Garlic Varieties and Planting

Hardneck Varieties

- Closer to wild garlic than softneck varieties

- Complex flavors

- Shorter shelf life than softneck varieties

- Produce scapes (edible stems that need to be pruned mid-summer)

- Better suited to colder climates

- Produce 4 to 12 cloves

  • Brown Tempest - (Purple Stripe) Initial hot taste that mellows to a pleasing garlicky finish. A great roasting garlic. Brown Tempest produces purple marked bulbs with 5-7 plump, light brown cloves with a rosy blush. Stores well.
  • Chesnok Red - (Purple Stripe) Chesnok Red holds shape and retains flavor when cooked. Great choice for baking with a creamy texture, tastes sweet, and is used to make garlic ice cream! Produces very large bulbs that average 9 to 10 easy to peel cloves.
  • Cook Home Hardy - Well, it looks too good not to pass it on! We think it was German Extra Hardy, but our grower lost track a few years back. If you’re a serious collector, you may take a pass. If you want good, reliable garlic and aren’t too picky about provenance, give this one a try!
  • Georgian Fire - (Porcelain) Described by chefs as a truly "white hot" garlic. Raw taste is strong with a hotness that is not at all unpleasant. Great for salsa and salads. 4-6 cloves per bulb. Produces thick, sturdy, flavorful scapes.
  • German Extra Hardy - (Porcelain) Strong raw flavor, high sugar content, and not too hot. One of the very best for roasting. 4-5 very large cloves per bulb. Outside skin is ivory-white, but the skin covering the cloves is dark red.
  • Mike’s Hardneck - Variety cultivated by DCGP gardener and retired farmer Mike Olund.
  • Music - (Porcelain) A Minnesota growers favorite with excellent yields and cold tolerance. Large bulbs with 4-6 easy to peel pink skinned cloves per bulb. Excellent flavor good for pestos and sauces. This variety is not a long keeper; stores well for up to 6 months.
  • Persian Star - (Purple Stripe) Reliable, all-purpose variety from Uzbekistan. Also called Samarkand. 8-10 slender cloves per bulb.

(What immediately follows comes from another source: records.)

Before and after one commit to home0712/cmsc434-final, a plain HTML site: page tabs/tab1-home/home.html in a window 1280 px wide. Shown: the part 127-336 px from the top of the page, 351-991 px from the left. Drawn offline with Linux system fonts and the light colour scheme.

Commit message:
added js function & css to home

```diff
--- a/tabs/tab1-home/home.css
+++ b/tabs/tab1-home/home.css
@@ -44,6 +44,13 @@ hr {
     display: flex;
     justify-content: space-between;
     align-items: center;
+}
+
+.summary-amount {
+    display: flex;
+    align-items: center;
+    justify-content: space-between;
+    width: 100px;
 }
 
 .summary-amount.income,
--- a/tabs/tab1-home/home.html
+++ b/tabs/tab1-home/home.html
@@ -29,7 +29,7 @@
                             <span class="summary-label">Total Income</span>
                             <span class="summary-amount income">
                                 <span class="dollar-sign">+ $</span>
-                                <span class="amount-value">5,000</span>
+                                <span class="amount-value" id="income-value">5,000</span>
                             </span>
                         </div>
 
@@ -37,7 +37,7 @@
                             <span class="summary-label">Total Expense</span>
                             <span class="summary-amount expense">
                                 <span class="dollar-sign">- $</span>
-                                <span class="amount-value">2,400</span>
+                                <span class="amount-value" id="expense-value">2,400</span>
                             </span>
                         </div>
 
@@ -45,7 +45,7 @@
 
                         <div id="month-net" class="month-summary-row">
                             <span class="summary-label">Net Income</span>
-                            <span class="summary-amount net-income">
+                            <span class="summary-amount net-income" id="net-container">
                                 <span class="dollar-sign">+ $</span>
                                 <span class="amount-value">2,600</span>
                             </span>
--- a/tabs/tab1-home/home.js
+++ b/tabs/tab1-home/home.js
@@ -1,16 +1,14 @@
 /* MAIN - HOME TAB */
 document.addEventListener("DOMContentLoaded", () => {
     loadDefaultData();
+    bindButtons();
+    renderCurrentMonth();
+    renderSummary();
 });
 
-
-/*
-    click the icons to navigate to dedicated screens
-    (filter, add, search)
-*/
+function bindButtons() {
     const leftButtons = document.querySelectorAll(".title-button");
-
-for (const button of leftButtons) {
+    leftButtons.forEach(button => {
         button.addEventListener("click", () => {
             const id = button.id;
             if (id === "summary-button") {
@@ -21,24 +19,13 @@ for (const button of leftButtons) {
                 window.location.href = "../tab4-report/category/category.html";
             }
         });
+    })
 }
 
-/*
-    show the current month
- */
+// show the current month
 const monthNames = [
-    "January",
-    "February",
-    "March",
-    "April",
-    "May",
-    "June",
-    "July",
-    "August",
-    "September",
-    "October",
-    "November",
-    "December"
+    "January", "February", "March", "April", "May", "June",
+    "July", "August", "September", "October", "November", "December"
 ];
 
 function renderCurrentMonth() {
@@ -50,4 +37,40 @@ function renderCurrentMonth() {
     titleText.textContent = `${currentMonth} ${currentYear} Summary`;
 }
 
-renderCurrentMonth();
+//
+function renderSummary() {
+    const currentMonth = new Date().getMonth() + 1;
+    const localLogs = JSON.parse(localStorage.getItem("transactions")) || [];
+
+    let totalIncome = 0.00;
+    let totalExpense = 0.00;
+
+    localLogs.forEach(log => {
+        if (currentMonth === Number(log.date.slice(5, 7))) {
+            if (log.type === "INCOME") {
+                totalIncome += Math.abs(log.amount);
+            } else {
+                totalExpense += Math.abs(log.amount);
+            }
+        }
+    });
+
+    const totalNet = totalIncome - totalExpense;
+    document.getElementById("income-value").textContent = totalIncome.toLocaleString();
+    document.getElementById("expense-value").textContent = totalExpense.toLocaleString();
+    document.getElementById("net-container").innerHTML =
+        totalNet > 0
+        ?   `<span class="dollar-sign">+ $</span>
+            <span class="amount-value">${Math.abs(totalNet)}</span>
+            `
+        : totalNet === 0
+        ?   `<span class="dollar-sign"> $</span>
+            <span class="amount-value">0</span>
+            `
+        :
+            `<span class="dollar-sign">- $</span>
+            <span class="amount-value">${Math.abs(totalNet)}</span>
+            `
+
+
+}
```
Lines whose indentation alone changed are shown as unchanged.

White bulbs with purple and red inner clove wrappers. Stores well for 6-8 months. Pleasant, mildly spicy flavor.
  • Phillips Rocambole - (Rocambole) Medium-sized, easy-to-peel cloves with a mild garlic flavor, and slight sweetness.
  • Spanish Roja - (Rocambole) A Northwest heirloom with "true garlic" taste. Easy to peel cloves with hot flavor. Averages 11 cloves per bulb.
  • Zemo - (Porcelain) A spicy garlic flavor with moderate heat. 2–6 cloves per bulb. Late harvest. Stores 5 months.

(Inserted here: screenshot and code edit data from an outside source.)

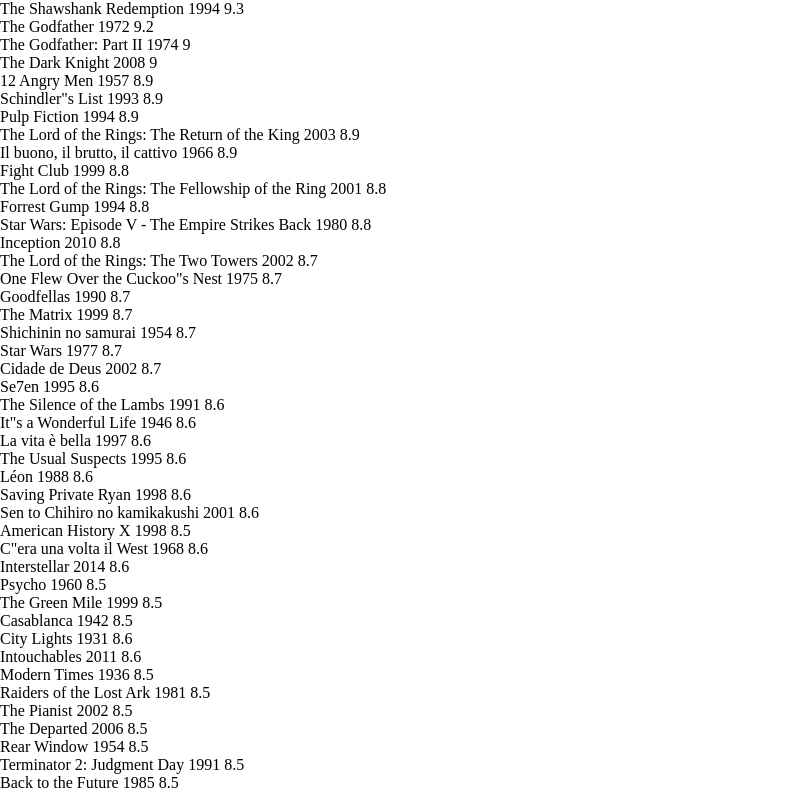
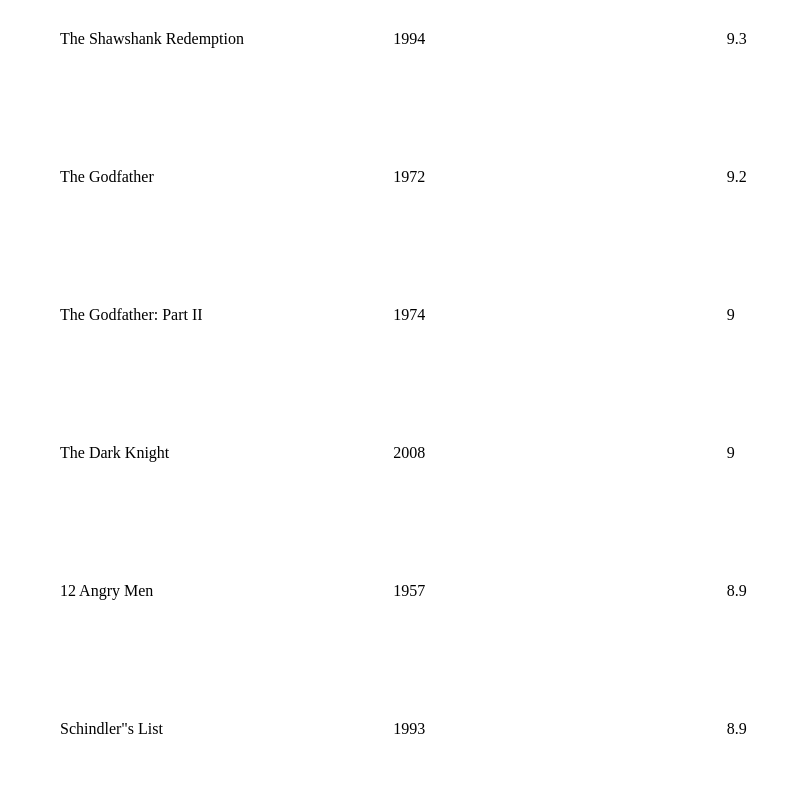
Before and after one commit to MagdK/w5-practice, a plain HTML site: page frontend/index.html in a window 1280 px wide. Shown: the top 789 px of the page, without its empty margins (0-809 px from the left). Drawn offline with Linux system fonts and the light colour scheme.

Commit message:
Add 3 columns (title, year, rate)

```diff
--- a/frontend/script.js
+++ b/frontend/script.js
@@ -269,9 +269,9 @@
     for (const movie of movies) {
         document.getElementById("root").insertAdjacentHTML("beforeend", `
         <div class="card">
-        <span class="title">${movie.title}</span>
-        <span class="year">${movie.year}</span>
-        <span class="rate">${movie.rate}</span>
+            <span class="title">${movie.title}</span>
+            <span class="year">${movie.year}</span>
+            <span class="rate">${movie.rate}</span>
         </div>
         `)
     }
--- a/frontend/style.css
+++ b/frontend/style.css
@@ -35,8 +35,19 @@
 
 /* RESET OVER */
 
+
+.card {
+	display: flex;
+	justify-content: center;
+	width: 1000px;
+	margin: 0 30px 60px 30px;
+}
+
 .title,
 .year,
 .rate {
-
+	display: flex;
+	flex-direction: column;
+	margin: 30px;
+	width: 33%;
 }
```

Softneck Varieties

- Excellent storage, average 6-8 month shelf life

- Typically milder flavor

- Softer stems conducive to braiding

- Tend not to "bolt" or produce scapes

- Produce 10 to 40 cloves

  • Chamiskuri - (Artichoke) A good storage garlic from the Republic of Georgia. Large bulbs with 10-15 cloves per head. Rich flavored and pungent, and stores until mid-winter.
  • Mike's Northland Softneck - Variety cultivated by DCGP gardener and retired farmer Mike Olund.
  • Oregon Blue - (Artichoke) A maritime Northwest heirloom with good yields and good storage qualities. 10-12 cloves per bulb. Light purple tint on the bulb wrappers. Artichoke types store well for about 8 months. Nice spicy flavor is good raw or baked.
  • Red Tochliavari - (Artichoke) Red Tochliavari is a popular, early harvesting softneck variety with rich and mildly pungent flavor. Produces 12-20 cloves with straw-colored wrappers. Although it is a softneck, Red Tochliavari may produce a scape with seeds called bulbils when stressed by hot weather near harvest time. Bulbils can be planted and grown out over two seasons, if desired. Stores 5-6 months.
  • Silver Rose Softneck - Rose-colored cloves in very smooth, bright white bulbs. Beautiful for braiding; one of the longest storing garlics and very fast growing. Approx. 12-15 cloves per bulb.
  • Thermadrone - (Artichoke) Long keeping bulbs with a mild taste prized for French cooking. Produces 23-20 cloves per bulb. This variety does not like wet feet (water-logged soil).

Not Garlic Varieties!

  • Elephant (Allium ameloprasum) - While Elephant garlic is not a true garlic - it is actually related to leeks - it is cultivated in the same manner. The large size makes it fun to grow and easy to use. The flavor is mild, so if you are a strong garlic lover, plan to use it like an onion rather than garlic.